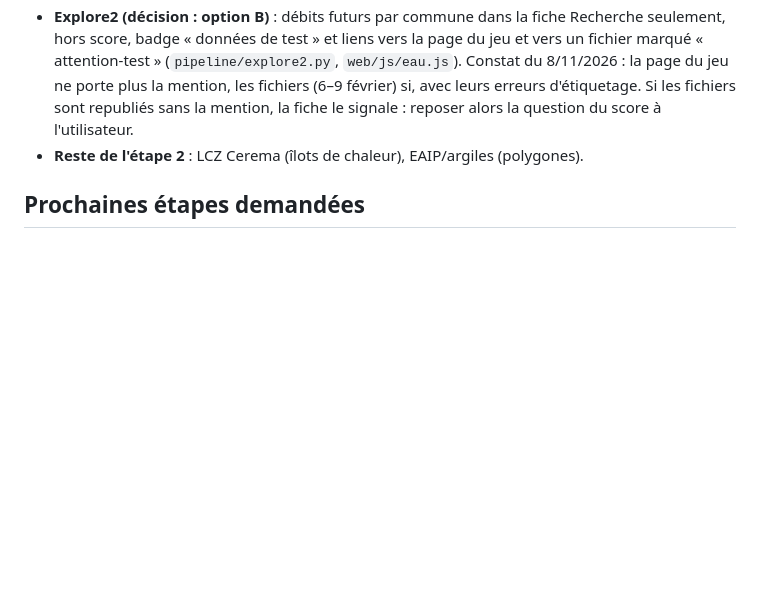
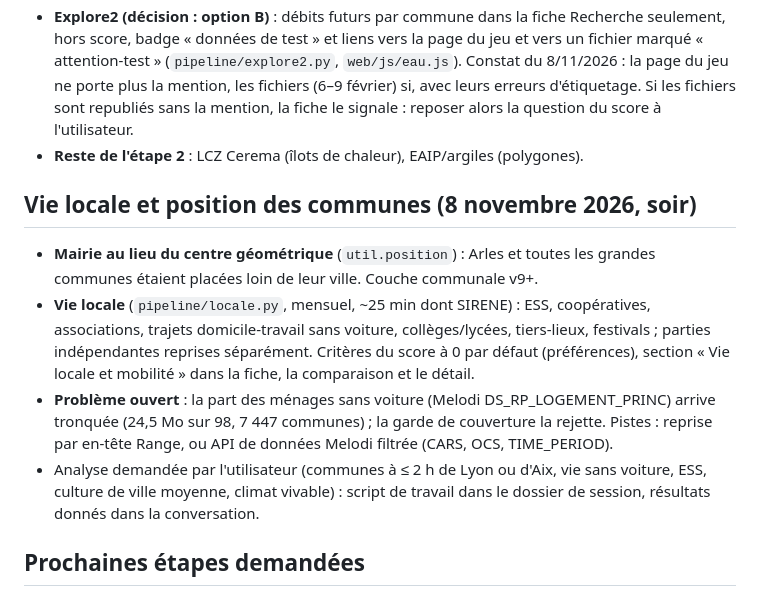
Before and after one commit to theopaolo/cartovi, a Markdown page: REPRISE.md, the part around the change. GitHub-like rendering; blank space fills up the shorter version.

Commit message:
REPRISE : vie locale, mairies, ménages sans voiture en suspens
Co-Authored-By: Claude Opus 5.5 <noreply@anthropic.com>
Claude-Session: https://claude.ai/code/session_01Ujjn6CVEQQuv4izjbF6ZeR

```diff
--- a/REPRISE.md
+++ b/REPRISE.md
@@ -67,6 +67,21 @@ Note de passation entre sessions de travail (à lire en premier par une nouvelle
   signale : reposer alors la question du score à l'utilisateur.
 - **Reste de l'étape 2** : LCZ Cerema (îlots de chaleur), EAIP/argiles (polygones).
 
+## Vie locale et position des communes (8 novembre 2026, soir)
+
+- **Mairie au lieu du centre géométrique** (`util.position`) : Arles et toutes les grandes
+  communes étaient placées loin de leur ville. Couche communale v9+.
+- **Vie locale** (`pipeline/locale.py`, mensuel, ~25 min dont SIRENE) : ESS, coopératives,
+  associations, trajets domicile-travail sans voiture, collèges/lycées, tiers-lieux, festivals ;
+  parties indépendantes reprises séparément. Critères du score à 0 par défaut (préférences),
+  section « Vie locale et mobilité » dans la fiche, la comparaison et le détail.
+- **Problème ouvert** : la part des ménages sans voiture (Melodi DS_RP_LOGEMENT_PRINC) arrive
+  tronquée (24,5 Mo sur 98, 7 447 communes) ; la garde de couverture la rejette. Pistes :
+  reprise par en-tête Range, ou API de données Melodi filtrée (CARS, OCS, TIME_PERIOD).
+- Analyse demandée par l'utilisateur (communes à ≤ 2 h de Lyon ou d'Aix, vie sans voiture,
+  ESS, culture de ville moyenne, climat vivable) : script de travail dans le dossier de
+  session, résultats donnés dans la conversation.
+
 ## Prochaines étapes demandées
 
 - **Étape 2 — suite** : voir ci-dessus (Q05/Q95, Explore2, LCZ, EAIP/argiles).
```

====

• Exercise aim: Pull every line containing the word "travail" out of the listing.

• Exercise output:
@@ -67,6 +67,21 @@ Note de passation entre sessions de travail (à lire en premier par une nouvelle
+  associations, trajets domicile-travail sans voiture, collèges/lycées, tiers-lieux, festivals ;
+  ESS, culture de ville moyenne, climat vivable) : script de travail dans le dossier de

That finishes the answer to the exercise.